Input data:
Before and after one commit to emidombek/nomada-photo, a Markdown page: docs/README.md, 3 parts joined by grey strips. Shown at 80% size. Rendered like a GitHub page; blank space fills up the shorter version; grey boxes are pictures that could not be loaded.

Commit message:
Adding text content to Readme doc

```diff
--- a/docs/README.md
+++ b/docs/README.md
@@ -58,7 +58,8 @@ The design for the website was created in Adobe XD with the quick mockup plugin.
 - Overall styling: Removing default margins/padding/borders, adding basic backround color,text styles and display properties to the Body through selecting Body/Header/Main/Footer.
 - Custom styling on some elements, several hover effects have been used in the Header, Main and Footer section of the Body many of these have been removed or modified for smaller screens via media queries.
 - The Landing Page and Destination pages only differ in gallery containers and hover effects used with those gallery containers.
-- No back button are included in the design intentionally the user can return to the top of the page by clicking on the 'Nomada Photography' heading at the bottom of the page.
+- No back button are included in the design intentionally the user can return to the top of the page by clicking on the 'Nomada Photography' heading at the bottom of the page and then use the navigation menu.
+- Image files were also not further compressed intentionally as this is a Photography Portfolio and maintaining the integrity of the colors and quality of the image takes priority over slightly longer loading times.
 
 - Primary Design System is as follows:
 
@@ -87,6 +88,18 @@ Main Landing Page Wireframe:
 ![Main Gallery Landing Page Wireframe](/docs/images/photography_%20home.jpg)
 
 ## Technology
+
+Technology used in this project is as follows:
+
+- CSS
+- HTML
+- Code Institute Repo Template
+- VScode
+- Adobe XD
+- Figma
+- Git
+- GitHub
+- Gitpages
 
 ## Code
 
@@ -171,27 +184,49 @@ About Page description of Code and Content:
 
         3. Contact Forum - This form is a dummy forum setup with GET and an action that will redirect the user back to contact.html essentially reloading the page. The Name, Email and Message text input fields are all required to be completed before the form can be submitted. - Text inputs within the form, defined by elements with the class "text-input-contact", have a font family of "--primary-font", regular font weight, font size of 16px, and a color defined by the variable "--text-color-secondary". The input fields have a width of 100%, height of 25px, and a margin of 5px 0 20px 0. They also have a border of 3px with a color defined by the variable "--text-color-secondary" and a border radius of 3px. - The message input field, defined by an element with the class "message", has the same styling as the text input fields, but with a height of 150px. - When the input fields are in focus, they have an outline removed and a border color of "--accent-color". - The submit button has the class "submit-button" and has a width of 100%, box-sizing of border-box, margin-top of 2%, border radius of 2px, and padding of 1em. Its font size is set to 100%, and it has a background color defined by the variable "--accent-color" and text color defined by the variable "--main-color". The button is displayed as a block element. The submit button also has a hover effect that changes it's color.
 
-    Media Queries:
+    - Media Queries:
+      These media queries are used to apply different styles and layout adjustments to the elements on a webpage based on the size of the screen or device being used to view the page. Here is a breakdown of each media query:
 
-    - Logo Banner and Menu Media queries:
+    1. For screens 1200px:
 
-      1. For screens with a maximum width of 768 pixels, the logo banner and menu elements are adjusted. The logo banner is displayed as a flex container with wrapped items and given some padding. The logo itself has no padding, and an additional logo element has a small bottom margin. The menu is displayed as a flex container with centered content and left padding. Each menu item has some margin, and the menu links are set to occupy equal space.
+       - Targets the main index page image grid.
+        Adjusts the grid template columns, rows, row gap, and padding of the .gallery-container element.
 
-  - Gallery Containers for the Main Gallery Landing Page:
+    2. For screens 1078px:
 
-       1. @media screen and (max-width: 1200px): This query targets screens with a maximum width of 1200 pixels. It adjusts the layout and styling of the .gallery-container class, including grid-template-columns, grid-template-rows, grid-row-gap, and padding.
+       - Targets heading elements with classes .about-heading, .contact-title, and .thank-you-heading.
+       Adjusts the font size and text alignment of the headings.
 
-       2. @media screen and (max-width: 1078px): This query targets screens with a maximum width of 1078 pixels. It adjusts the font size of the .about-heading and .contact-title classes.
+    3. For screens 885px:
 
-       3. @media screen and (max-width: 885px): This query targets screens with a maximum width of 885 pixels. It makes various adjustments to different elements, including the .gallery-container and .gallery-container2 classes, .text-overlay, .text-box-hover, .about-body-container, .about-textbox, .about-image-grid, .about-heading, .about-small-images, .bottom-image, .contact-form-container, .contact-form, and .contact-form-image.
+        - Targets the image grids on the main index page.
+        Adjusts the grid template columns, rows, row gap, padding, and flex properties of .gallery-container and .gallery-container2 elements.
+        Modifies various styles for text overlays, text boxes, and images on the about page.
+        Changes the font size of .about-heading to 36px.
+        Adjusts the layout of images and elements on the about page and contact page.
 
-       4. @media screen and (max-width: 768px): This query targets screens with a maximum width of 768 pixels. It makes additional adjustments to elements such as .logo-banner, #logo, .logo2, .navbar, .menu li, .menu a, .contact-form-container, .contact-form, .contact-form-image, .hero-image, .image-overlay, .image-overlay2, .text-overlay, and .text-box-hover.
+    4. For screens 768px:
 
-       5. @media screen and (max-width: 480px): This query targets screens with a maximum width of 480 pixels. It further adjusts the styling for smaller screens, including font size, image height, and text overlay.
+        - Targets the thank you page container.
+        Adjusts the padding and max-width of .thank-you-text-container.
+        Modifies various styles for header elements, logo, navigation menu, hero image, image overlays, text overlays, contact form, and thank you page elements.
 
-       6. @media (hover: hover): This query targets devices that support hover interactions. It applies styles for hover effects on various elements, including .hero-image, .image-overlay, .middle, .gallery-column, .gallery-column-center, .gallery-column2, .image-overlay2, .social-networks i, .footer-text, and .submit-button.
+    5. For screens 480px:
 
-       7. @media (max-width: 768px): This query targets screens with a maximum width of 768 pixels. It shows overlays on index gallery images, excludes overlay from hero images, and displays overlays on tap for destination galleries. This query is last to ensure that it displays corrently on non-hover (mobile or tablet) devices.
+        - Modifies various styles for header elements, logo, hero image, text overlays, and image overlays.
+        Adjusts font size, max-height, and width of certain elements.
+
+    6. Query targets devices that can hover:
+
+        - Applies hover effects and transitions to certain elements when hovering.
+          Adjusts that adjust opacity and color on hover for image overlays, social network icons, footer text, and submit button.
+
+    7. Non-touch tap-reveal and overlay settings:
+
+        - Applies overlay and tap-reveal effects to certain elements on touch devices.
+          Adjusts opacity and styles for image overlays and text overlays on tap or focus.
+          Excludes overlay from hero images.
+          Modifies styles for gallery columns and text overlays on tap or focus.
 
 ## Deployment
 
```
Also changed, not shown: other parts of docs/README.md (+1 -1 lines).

Instructions for the task:
From the entries above, show each line that includes the string "docs".

Solution to this problem:
Before and after one commit to emidombek/nomada-photo, a Markdown page: docs/README.md, 3 parts joined by grey strips. Shown at 80% size. Rendered like a GitHub page; blank space fills up the shorter version; grey boxes are pictures that could not be loaded.
--- a/docs/README.md
+++ b/docs/README.md
 ![Main Gallery Landing Page Wireframe](/docs/images/photography_%20home.jpg)
Also changed, not shown: other parts of docs/README.md (+1 -1 lines).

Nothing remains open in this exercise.